Charitable Contributions and Your Taxes

Charitable Contributions and Your Taxes

  • November 30, 2020
  • 0 comments

Choose the right organization

In order for your donation to be deductible, it must go to a nonprofit group that is approved by the IRS. Most often, these are charitable, religious or educational organizations, though they can also be everything from your local volunteer fire company to a group for the prevention of cruelty to animals.

  • If you’re not sure whether the group you want to help is approved by the IRS to receive tax-deductible donations, check online at IRS Exempt Organizations Select Check.
  • This site allows you to enter an organization’s name and location to instantly find out if it qualifies.

Get every deduction you deserve. With TurboTax Deluxe, we’ll search over 350 tax deductions and credits so you get your maximum refund, guaranteed.

Make sure it counts

To write off any cash contributions, no matter how small, you need a canceled check, bank record or a receipt with the charity’s name and donation amount. That means that putting cash in the church collection plate or the Salvation Army bucket is a no-no if you want to be able to take a deduction for it.

As with all deductions, timing is everything. You can take the deduction for your contribution in the year that you make it.

  • For example, if you mailed a check to your favorite charity on Dec. 31, you can write it off on that year’s tax return.
  • If you charge the donation on a credit card, the write-off is claimed in the year the charge is made, even if you don’t pay the credit card bill until the following year.
  • But a pledge to make a donation is different: Because it’s only a promise to make a future donation, there’s no deduction until you actually follow through.

Donations are limited

There’s also a limit on how much you can deduct. The basic rule is that your contributions to qualified public charities, colleges and religious groups can’t exceed 60% of your Adjusted Gross Income (AGI) (100% of AGI in 2020 for qualified charities).

  • The caps are a bit lower for gifts to other types of nonprofits. When it comes to gifts of appreciated property, the limit drops to 30% of AGI.
  • If these restrictions limit your write-off in the year of the gift, the excess deduction carries over to the next year.

Also, keep in mind that you can’t write off a contribution to the extent that you get something in return.

For example:

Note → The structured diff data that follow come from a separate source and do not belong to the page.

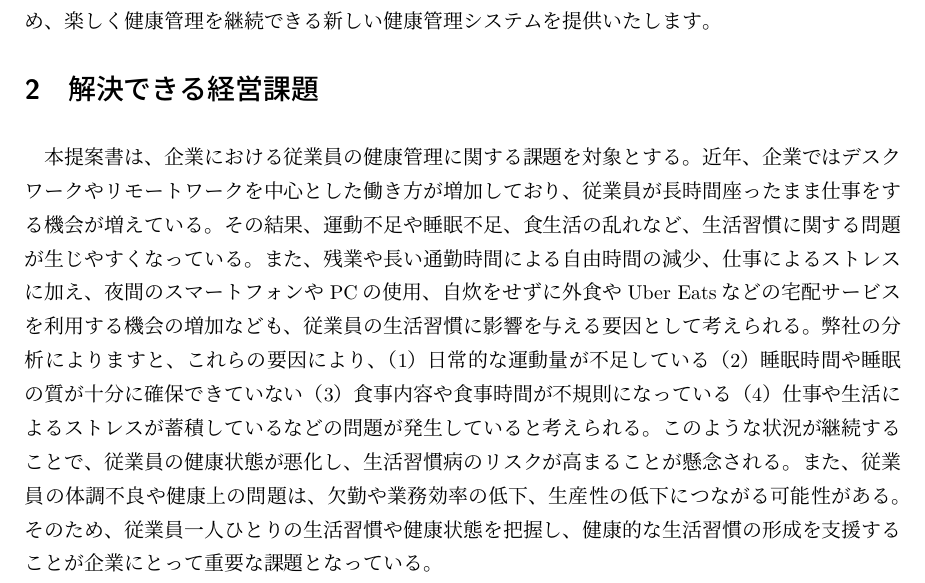
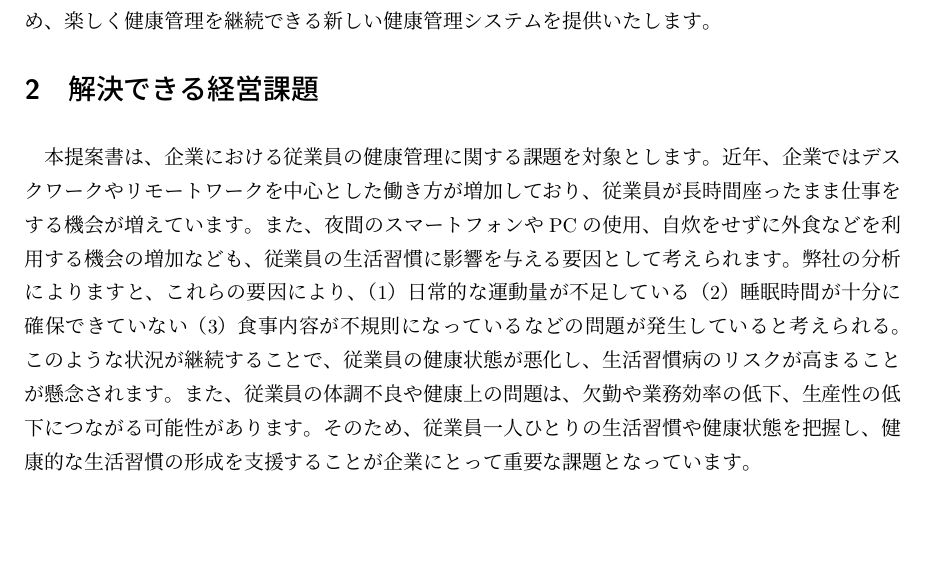
Before and after one commit to sok39/software_engineering, a LaTeX document (system_proposal/system_proposal.tex): part of the page, cut so that both start at the same text, the shorter picture padded with empty space. Compiled offline with upLaTeX and dvipdfmx.

Commit message:
Update system_proposal.tex
解決できる課題を修正

```diff
--- a/system_proposal/system_proposal.tex
+++ b/system_proposal/system_proposal.tex
@@ -20,14 +20,14 @@
 楽しく健康管理を継続できる新しい健康管理システムを提供いたします。
 
 \section{解決できる経営課題}
-本提案書は、企業における従業員の健康管理に関する課題を対象とする。
-近年、企業ではデスクワークやリモートワークを中心とした働き方が増加しており、従業員が長時間座ったまま仕事をする機会が増えている。その結果、運動不足や睡眠不足、食生活の乱れなど、生活習慣に関する問題が生じやすくなっている。また、残業や長い通勤時間による自由時間の減少、仕事によるストレスに加え、夜間のスマートフォンやPCの使用、自炊をせずに外食やUber Eatsなどの宅配サービスを利用する機会の増加なども、従業員の生活習慣に影響を与える要因として考えられる。
+本提案書は、企業における従業員の健康管理に関する課題を対象とします。
+近年、企業ではデスクワークやリモートワークを中心とした働き方が増加しており、従業員が長時間座ったまま仕事をする機会が増えています。また、夜間のスマートフォンやPCの使用、自炊をせずに外食などを利用する機会の増加なども、従業員の生活習慣に影響を与える要因として考えられます。
 弊社の分析によりますと、これらの要因により、
 （1）日常的な運動量が不足している
-（2）睡眠時間や睡眠の質が十分に確保できていない
-（3）食事内容や食事時間が不規則になっている
-（4）仕事や生活によるストレスが蓄積している
+（2）睡眠時間が十分に確保できていない
+（3）食事内容が不規則になっている
 などの問題が発生していると考えられる。
-このような状況が継続することで、従業員の健康状態が悪化し、生活習慣病のリスクが高まることが懸念される。また、従業員の体調不良や健康上の問題は、欠勤や業務効率の低下、生産性の低下につながる可能性がある。そのため、従業員一人ひとりの生活習慣や健康状態を把握し、健康的な生活習慣の形成を支援することが企業にとって重要な課題となっている。
+このような状況が継続することで、従業員の健康状態が悪化し、生活習慣病のリスクが高まることが懸念されます。また、従業員の体調不良や健康上の問題は、欠勤や業務効率の低下、生産性の低下につながる可能性があります。そのため、従業員一人ひとりの生活習慣や健康状態を把握し、健康的な生活習慣の形成を支援することが企業にとって重要な課題となっています。
+
 
 \end{document}
```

  • If you buy a $50 ticket to a fundraising dinner at a church, but the cost of the dinner is $20, you can deduct $30.
    • $50 donation – $20 return = $30 deduction
  • For donations of more than $75, the nonprofit must give you a written statement telling you the value of what you received in return and reminding you that you can’t deduct that portion of your contribution.

There’s also a special rule for folks who donate to colleges and universities and receive the right to buy tickets to school athletic events: They can deduct 80% of their donation.

Appreciated property

Cash may be king, but if you want a really big tax saver, your best bet may be a donation of appreciated property — securities, real estate, art, jewelry or antiques.

Source Article